Golden State Analysts: Pension Reform Could Save More than $1B

February 22, 2005 ( - The good news is that California Governor Arnold Schwarzenegger's pension reform proposals could save Golden State taxpayers hundreds of millions to more than $1 billion annually.

However, the non-partisan state Legislative Analyst’s Office (LAO) warned that the bad news is that there may well be additional costs with Schwarzenegger’s overhaul plan (See  Schwarzenegger Supports CalPERS Overhaul Efforts ) that could offset at least some of those savings.

In a letter to state Attorney General Bill Lockyer, LAO Legislative Analyst Elizabeth Hill and Director of Finance Tom Campbell   warned that state officials may well have to sweeten state employee compensation to make up for the lesser pension offering. Schwarzenegger has proposed closing state defined benefit plans to new entrants as of July 1, 2007 and redirecting those workers into defined contribution programs.  “Over time,” asserted Hill and Campbell, “these types of increased public employer costs could offset a significant portion of the retirement savings.”

Generally, according to the LAO analysis, the fiscal impact of Schwarzenegger’s plan would produce:

  • a “major” cutback in state and local government retirement costs for the post-July 1, 2007 workers. The extent of those savings will depend on how much government employers will kick in to their DC plans – 6% to 12% maximums – which LAO said is lower than they’re now paying in a DB scenario. Under the Schwarzenegger plan, the maximum employer DC contribution would be 9% for public safety workers, 6% for other workers, assuming Social Security participation. The ceiling would be 3% higher for workers outside of Social Security coverage.
  • an increase in employer costs in starting up a DC plan including an education program to inform public workers of their new options as well as ongoing costs of managing funds and individual accounts.
  • an unknown effect on government employers’ costs connected to closing down DB plans – an impact that would be affected by future policy decisions by retirement boards and existing government employees. The two analysts point out that governments will still be responsible for existing DB members’ benefits for several decades until the last employee or beneficiary dies and that the ultimate fiscal impact will be affected by how quickly governments are required to pay their unfunded liabilities. “To the extent that (retirement) boards required unfunded liabilities to be paid off more quickly, governments would experience increased near-term costs with comparable longer-term savings,” the LAO analysts wrote.

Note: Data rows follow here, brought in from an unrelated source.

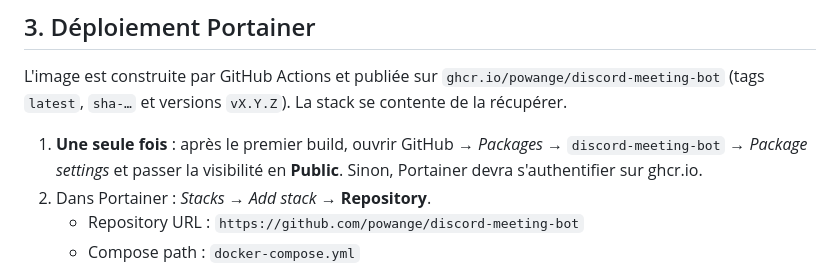
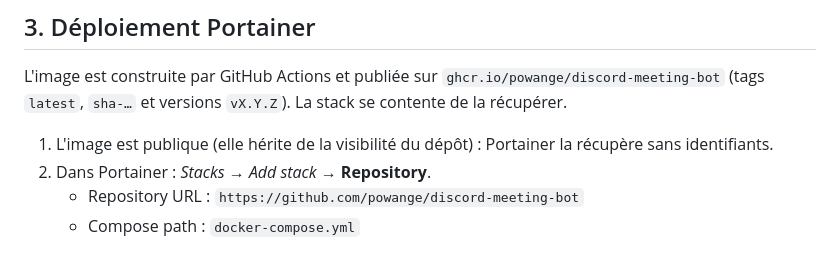
Before and after one commit to powange/discord-meeting-bot, a Markdown page: README.md, the part around the change. GitHub-like rendering.

Commit message:
docs: GHCR image is public, no manual step needed
Co-Authored-By: Claude Opus 5.5 <noreply@anthropic.com>

```diff
--- a/README.md
+++ b/README.md
@@ -75,7 +75,7 @@ Commandes utiles :
 
 L'image est construite par GitHub Actions et publiée sur `ghcr.io/powange/discord-meeting-bot` (tags `latest`, `sha-…` et versions `vX.Y.Z`). La stack se contente de la récupérer.
 
-1. **Une seule fois** : après le premier build, ouvrir GitHub → *Packages* → `discord-meeting-bot` → *Package settings* et passer la visibilité en **Public**. Sinon, Portainer devra s'authentifier sur ghcr.io.
+1. L'image est publique (elle hérite de la visibilité du dépôt) : Portainer la récupère sans identifiants.
 2. Dans Portainer : *Stacks* → *Add stack* → **Repository**.
    - Repository URL : `https://github.com/powange/discord-meeting-bot`
    - Compose path : `docker-compose.yml`
```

According to the LAO analysts, the Schwarzenegger plan also provides for a six-month period from July 1,   2007 to January 1, 2008 during which current DB plan members could opt out and move the net present value of their DB plan assets to the new DC program.

The LAO analysis of Schwarzenegger’s latest budget plan is at .